GIVEN RECORDS
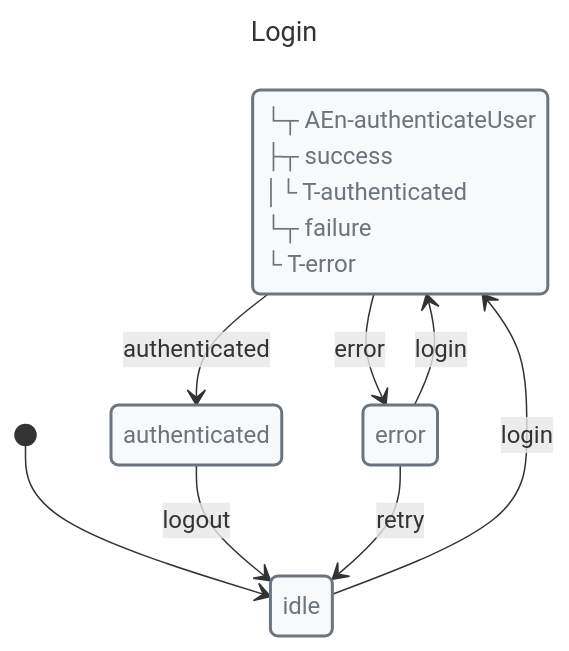
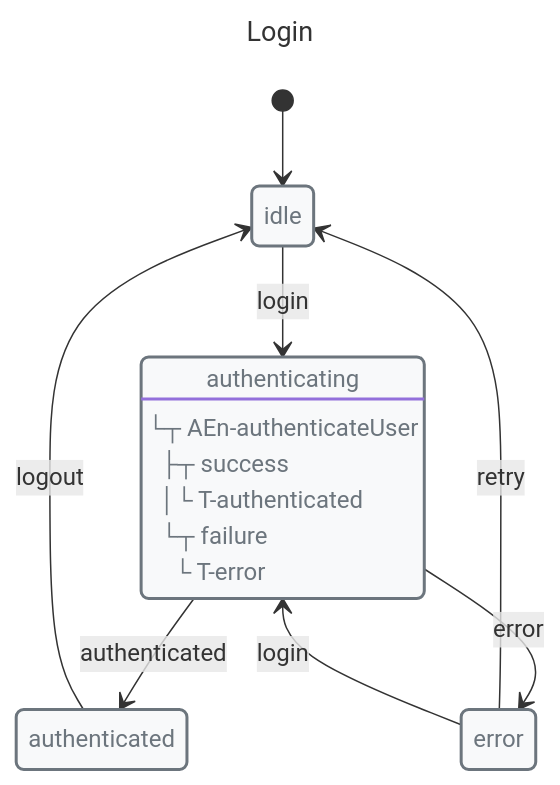
One commit to Masquerade-Circus/x-robot changed the first of 2 diagrams in docs/recipes/login-flow.md. Above: the diagram before and after it, drawn with Mermaid. The commit also changed other lines of this file and 123 other files, not shown here.

Commit message:
refactor: improve mermaid code

````diff
--- a/docs/recipes/login-flow.md
+++ b/docs/recipes/login-flow.md
@@ -11,33 +11,34 @@
 ```mermaid
 ---
 title: Login
 ---
 
 stateDiagram-v2
+direction TB
 
 classDef danger fill:#f8d7da,stroke:#721c24,stroke-width:2px,text-align:left,color:#721c24
 classDef warning fill:#fff3cd,stroke:#856404,stroke-width:2px,text-align:left,color:#856404
 classDef success fill:#d4edda,stroke:#155724,stroke-width:2px,text-align:left,color:#155724
 classDef primary fill:#cce5ff,stroke:#004085,stroke-width:2px,text-align:left,color:#004085
 classDef info fill:#d1ecf1,stroke:#0c5460,stroke-width:2px,text-align:left,color:#0c5460
 classDef def fill:#f8f9fa,stroke:#6c757d,stroke-width:2px,text-align:left,color:#6c757d
 
-state idle
-state authenticating
-state authenticated
-state error
+state "idle" as idle
+state "authenticating" as authenticating
+state "authenticated" as authenticated
+state "error" as error
 class idle def
 class authenticating def
 class authenticated def
 class error def
 
-authenticating: └┬ AEn-authenticateUser<br> ├┬ success<br> │└ T-authenticated<br> └┬ failure<br>  └ T-error
+authenticating: └┬ AEn-authenticateUser<br> ├┬ success<br> │└ T-authenticated<br> └┬ failure<br>  └ T-error
 
 [*] --> idle
 idle --> authenticating: login
 authenticating --> authenticated: authenticated
 authenticating --> error: error
 authenticated --> idle: logout
 error --> idle: retry
 error --> authenticating: login
 ```
````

TASK STATEMENT
Print the full listing again exactly, and drop every image from it.

TASK ANSWER
One commit to Masquerade-Circus/x-robot changed the first of 2 diagrams in docs/recipes/login-flow.md. Above: the diagram before and after it, drawn with Mermaid. The commit also changed other lines of this file and 123 other files, not shown here.

Commit message:
refactor: improve mermaid code

````diff
--- a/docs/recipes/login-flow.md
+++ b/docs/recipes/login-flow.md
@@ -11,33 +11,34 @@
 ```mermaid
 ---
 title: Login
 ---
 
 stateDiagram-v2
+direction TB
 
 classDef danger fill:#f8d7da,stroke:#721c24,stroke-width:2px,text-align:left,color:#721c24
 classDef warning fill:#fff3cd,stroke:#856404,stroke-width:2px,text-align:left,color:#856404
 classDef success fill:#d4edda,stroke:#155724,stroke-width:2px,text-align:left,color:#155724
 classDef primary fill:#cce5ff,stroke:#004085,stroke-width:2px,text-align:left,color:#004085
 classDef info fill:#d1ecf1,stroke:#0c5460,stroke-width:2px,text-align:left,color:#0c5460
 classDef def fill:#f8f9fa,stroke:#6c757d,stroke-width:2px,text-align:left,color:#6c757d
 
-state idle
-state authenticating
-state authenticated
-state error
+state "idle" as idle
+state "authenticating" as authenticating
+state "authenticated" as authenticated
+state "error" as error
 class idle def
 class authenticating def
 class authenticated def
 class error def
 
-authenticating: └┬ AEn-authenticateUser<br> ├┬ success<br> │└ T-authenticated<br> └┬ failure<br>  └ T-error
+authenticating: └┬ AEn-authenticateUser<br> ├┬ success<br> │└ T-authenticated<br> └┬ failure<br>  └ T-error
 
 [*] --> idle
 idle --> authenticating: login
 authenticating --> authenticated: authenticated
 authenticating --> error: error
 authenticated --> idle: logout
 error --> idle: retry
 error --> authenticating: login
 ```
````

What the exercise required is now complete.